Could you copy every record exactly, leaving the pictures behind?

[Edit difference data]
______________________________
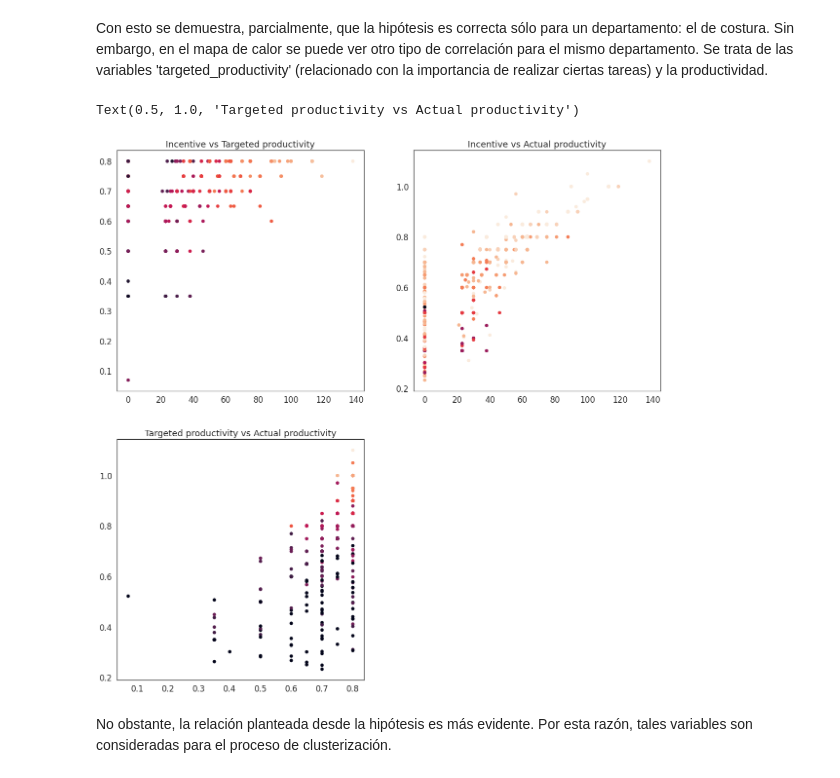
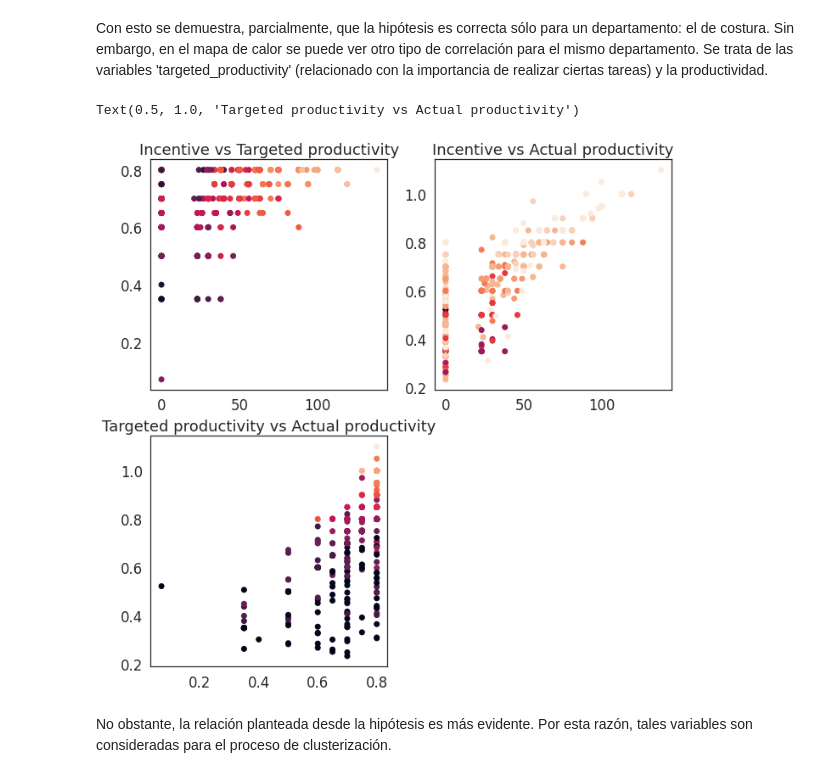
Before and after one commit to 450fausto/Productivity, a Jupyter notebook: Proyecto_Fase3_mod2_Part1.ipynb, the cells around one changed output. Drawn from its saved outputs; the diff is of its cells as text; code cells hidden in the pictures.

```diff
--- a/Proyecto_Fase3_mod2_Part1.ipynb
+++ b/Proyecto_Fase3_mod2_Part1.ipynb
@@ -261,23 +303,23 @@ sns.heatmap(df_finishing_corr, annot=True)
 # %% [markdown]
 Con esto se demuestra, parcialmente, que la hipótesis es correcta sólo para un departamento: el de costura. Sin embargo, en el mapa de calor se puede ver otro tipo de correlación para el mismo departamento. Se trata de las variables 'targeted_productivity' (relacionado con la importancia de realizar ciertas tareas) y la productividad.
 # %%
+sns.set(style='white', font_scale=1.5, rc={'figure.figsize':(11,11)})
 plt.figure()
-sns.set(style='white', font_scale=1.5, rc={'figure.figsize':(20,20)})
 plt.subplot(2,2,1)
 plt.scatter(df_sweing.incentive, df_sweing.targeted_productivity, c=df_sweing.actual_productivity)
 plt.title('Incentive vs Targeted productivity')
 
 
 plt.subplot(2,2,2)
 plt.scatter(df_sweing.incentive, df_sweing.actual_productivity, c=df_sweing.targeted_productivity)
 plt.title('Incentive vs Actual productivity')
 
 plt.subplot(2,2,3)
 plt.scatter(df_sweing.targeted_productivity, df_sweing.actual_productivity, c=df_sweing.incentive)
 plt.title('Targeted productivity vs Actual productivity')
 # %% [output]
 Text(0.5, 1.0, 'Targeted productivity vs Actual productivity')
-[figure, old version]
+[figure, new version]
 # %% [markdown]
 No obstante, la relación planteada desde la hipótesis es más evidente. Por esta razón, tales variables son consideradas para el proceso de clusterización.
 # %%
```
Also changed, not shown: parts of 74 cells of this notebook.
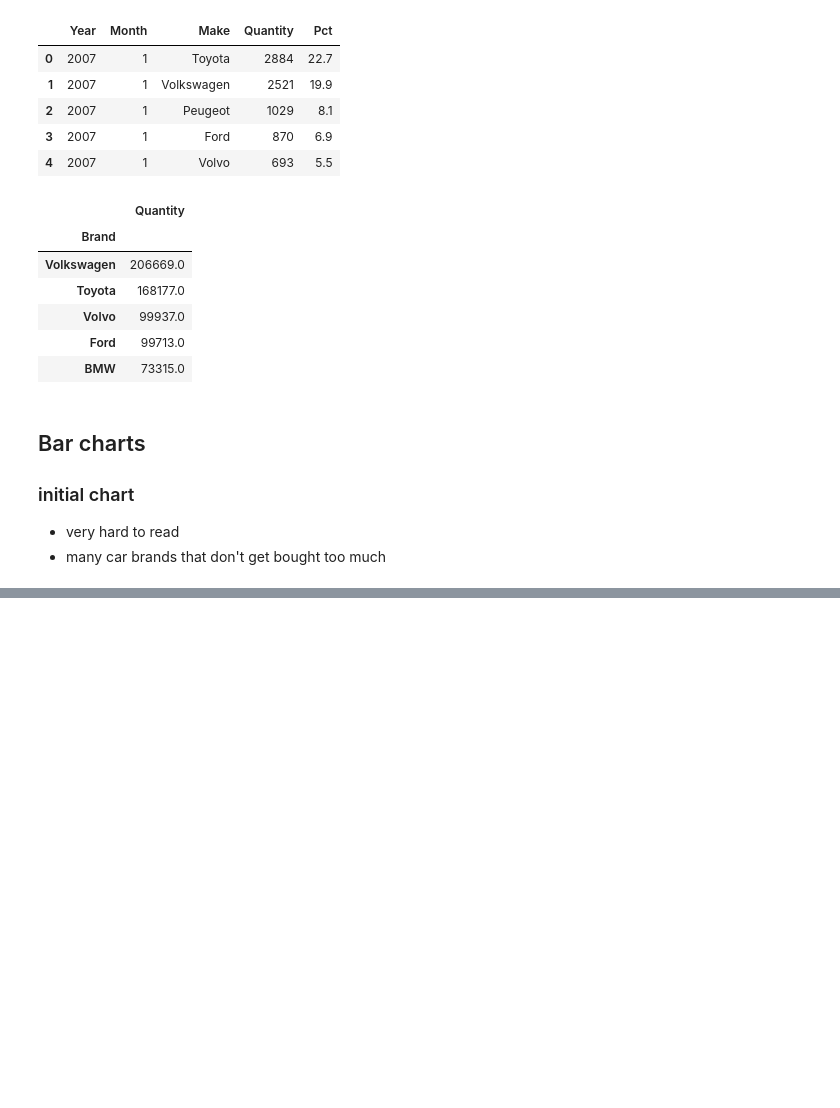
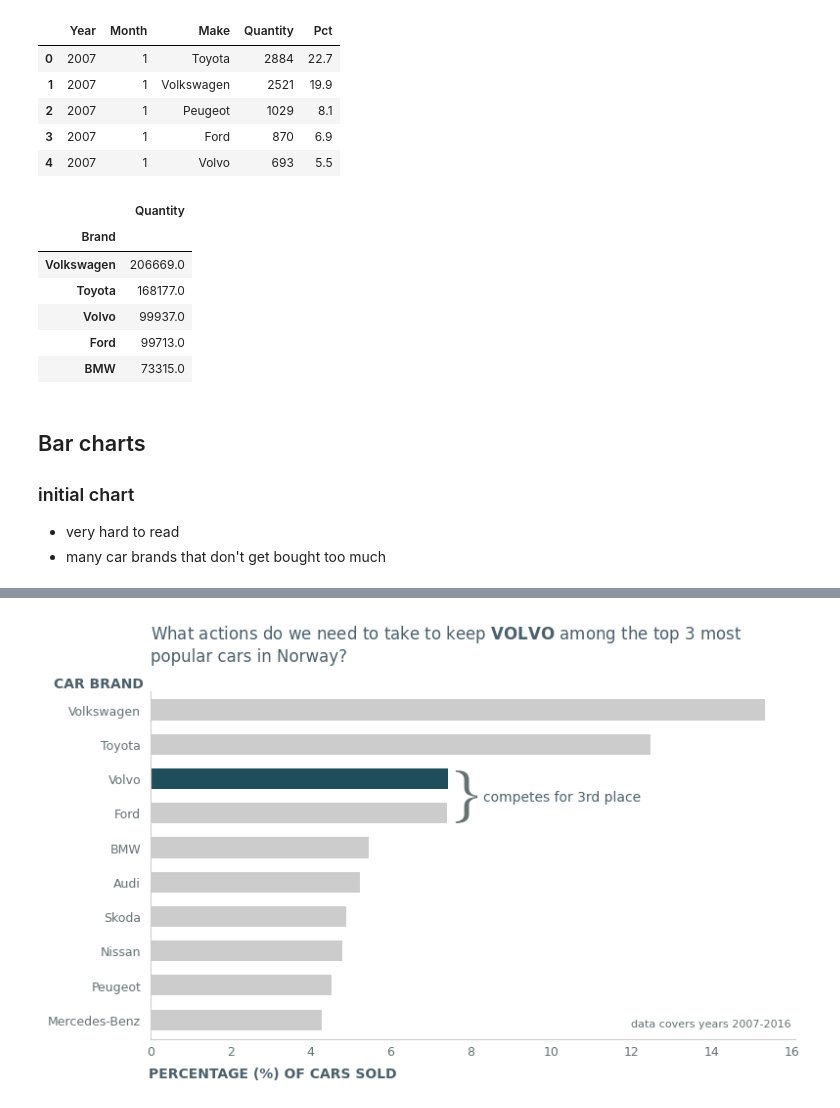
Before and after one commit to AIgineerAB/data_visualization_course, a Jupyter notebook: 04_storytelling_matplotlib/storytelling_bar.ipynb, the cells around one changed output, grey strips where cells are left out. Drawn from its saved outputs; the diff is of its cells as text; code cells hidden in the pictures; blank space fills up the shorter version.

```diff
--- a/04_storytelling_matplotlib/storytelling_bar.ipynb
+++ b/04_storytelling_matplotlib/storytelling_bar.ipynb
@@ -118,0 +89,61 @@ fig.savefig("figures/cars_sold_2.png")
+# %%
+from matplotlib.ticker import FuncFormatter
+
+
+df_percentage = (
+    df_quantity_brand["Quantity"] / df_quantity_brand["Quantity"].sum() * 100
+).iloc[:10]
+
+colors = [GRAY_1] * len(df_percentage)
+colors[2] = BLUE_1
+
+# using dataframes plot method which is a wrapper for matplotlib
+ax = df_percentage.plot(
+    kind="barh", y="Quantity", figsize=(8, 5), width=0.6, color=colors
+)
+
+# requires since horizontal bars place first row in bottom by default
+ax.invert_yaxis()
+ax.legend().remove()
+ax.spines[["top", "right"]].set_visible(False)
+
+ax.spines[["left", "bottom"]].set_color(GRAY_1)
+ax.tick_params(axis="both", labelsize=9, colors=GRAY_2, length=0, pad=5)
+ax.tick_params(axis="y", pad=7)
+
+ax.set_xlabel("PERCENTAGE (%) OF CARS SOLD", color=GRAY_3, fontweight="bold")
+ax.set_ylabel("CAR BRAND", rotation=0, color=GRAY_3, fontweight="bold")
+
+ax.set_title(
+    r"What actions do we need to take to keep"
+    + r" $\bf{VOLVO}$"
+    + " among the top 3 most \npopular cars in Norway?",
+    pad=22,
+    color=GRAY_3,
+    loc="left",
+)
+
+ax.xaxis.set_label_coords(0.19, -0.08)
+ax.yaxis.set_label_coords(-0.08, 1)
+
+ax.annotate(xy=(7.5, 2.97), text="}", fontsize=45, family="Times", color=GRAY_2)
+
+ax.annotate(
+    xy=(8.3, 2.65),
+    text="competes for 3rd place",
+    fontsize=10,
+    color=GRAY_3,
+)
+
+ax.annotate(
+    xy=(12, 9.2),
+    text="data covers years 2007-2016",
+    fontsize=8,
+    color=GRAY_2,
+)
+
+fig = ax.get_figure()
+fig.tight_layout()
+fig.savefig("figures/cars_sold_2.png")
+# %% [output]
+[figure, added]
```
Also changed, not shown: parts of 6 cells of this notebook, 5 other files.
______________________________
Solution:
Before and after one commit to 450fausto/Productivity, a Jupyter notebook: Proyecto_Fase3_mod2_Part1.ipynb, the cells around one changed output. Drawn from its saved outputs; the diff is of its cells as text; code cells hidden in the pictures.

```diff
--- a/Proyecto_Fase3_mod2_Part1.ipynb
+++ b/Proyecto_Fase3_mod2_Part1.ipynb
@@ -261,23 +303,23 @@ sns.heatmap(df_finishing_corr, annot=True)
 # %% [markdown]
 Con esto se demuestra, parcialmente, que la hipótesis es correcta sólo para un departamento: el de costura. Sin embargo, en el mapa de calor se puede ver otro tipo de correlación para el mismo departamento. Se trata de las variables 'targeted_productivity' (relacionado con la importancia de realizar ciertas tareas) y la productividad.
 # %%
+sns.set(style='white', font_scale=1.5, rc={'figure.figsize':(11,11)})
 plt.figure()
-sns.set(style='white', font_scale=1.5, rc={'figure.figsize':(20,20)})
 plt.subplot(2,2,1)
 plt.scatter(df_sweing.incentive, df_sweing.targeted_productivity, c=df_sweing.actual_productivity)
 plt.title('Incentive vs Targeted productivity')
 
 
 plt.subplot(2,2,2)
 plt.scatter(df_sweing.incentive, df_sweing.actual_productivity, c=df_sweing.targeted_productivity)
 plt.title('Incentive vs Actual productivity')
 
 plt.subplot(2,2,3)
 plt.scatter(df_sweing.targeted_productivity, df_sweing.actual_productivity, c=df_sweing.incentive)
 plt.title('Targeted productivity vs Actual productivity')
 # %% [output]
 Text(0.5, 1.0, 'Targeted productivity vs Actual productivity')
-[figure, old version]
+[figure, new version]
 # %% [markdown]
 No obstante, la relación planteada desde la hipótesis es más evidente. Por esta razón, tales variables son consideradas para el proceso de clusterización.
 # %%
```
Also changed, not shown: parts of 74 cells of this notebook.
Before and after one commit to AIgineerAB/data_visualization_course, a Jupyter notebook: 04_storytelling_matplotlib/storytelling_bar.ipynb, the cells around one changed output, grey strips where cells are left out. Drawn from its saved outputs; the diff is of its cells as text; code cells hidden in the pictures; blank space fills up the shorter version.

```diff
--- a/04_storytelling_matplotlib/storytelling_bar.ipynb
+++ b/04_storytelling_matplotlib/storytelling_bar.ipynb
@@ -118,0 +89,61 @@ fig.savefig("figures/cars_sold_2.png")
+# %%
+from matplotlib.ticker import FuncFormatter
+
+
+df_percentage = (
+    df_quantity_brand["Quantity"] / df_quantity_brand["Quantity"].sum() * 100
+).iloc[:10]
+
+colors = [GRAY_1] * len(df_percentage)
+colors[2] = BLUE_1
+
+# using dataframes plot method which is a wrapper for matplotlib
+ax = df_percentage.plot(
+    kind="barh", y="Quantity", figsize=(8, 5), width=0.6, color=colors
+)
+
+# requires since horizontal bars place first row in bottom by default
+ax.invert_yaxis()
+ax.legend().remove()
+ax.spines[["top", "right"]].set_visible(False)
+
+ax.spines[["left", "bottom"]].set_color(GRAY_1)
+ax.tick_params(axis="both", labelsize=9, colors=GRAY_2, length=0, pad=5)
+ax.tick_params(axis="y", pad=7)
+
+ax.set_xlabel("PERCENTAGE (%) OF CARS SOLD", color=GRAY_3, fontweight="bold")
+ax.set_ylabel("CAR BRAND", rotation=0, color=GRAY_3, fontweight="bold")
+
+ax.set_title(
+    r"What actions do we need to take to keep"
+    + r" $\bf{VOLVO}$"
+    + " among the top 3 most \npopular cars in Norway?",
+    pad=22,
+    color=GRAY_3,
+    loc="left",
+)
+
+ax.xaxis.set_label_coords(0.19, -0.08)
+ax.yaxis.set_label_coords(-0.08, 1)
+
+ax.annotate(xy=(7.5, 2.97), text="}", fontsize=45, family="Times", color=GRAY_2)
+
+ax.annotate(
+    xy=(8.3, 2.65),
+    text="competes for 3rd place",
+    fontsize=10,
+    color=GRAY_3,
+)
+
+ax.annotate(
+    xy=(12, 9.2),
+    text="data covers years 2007-2016",
+    fontsize=8,
+    color=GRAY_2,
+)
+
+fig = ax.get_figure()
+fig.tight_layout()
+fig.savefig("figures/cars_sold_2.png")
+# %% [output]
+[figure, added]
```
Also changed, not shown: parts of 6 cells of this notebook, 5 other files.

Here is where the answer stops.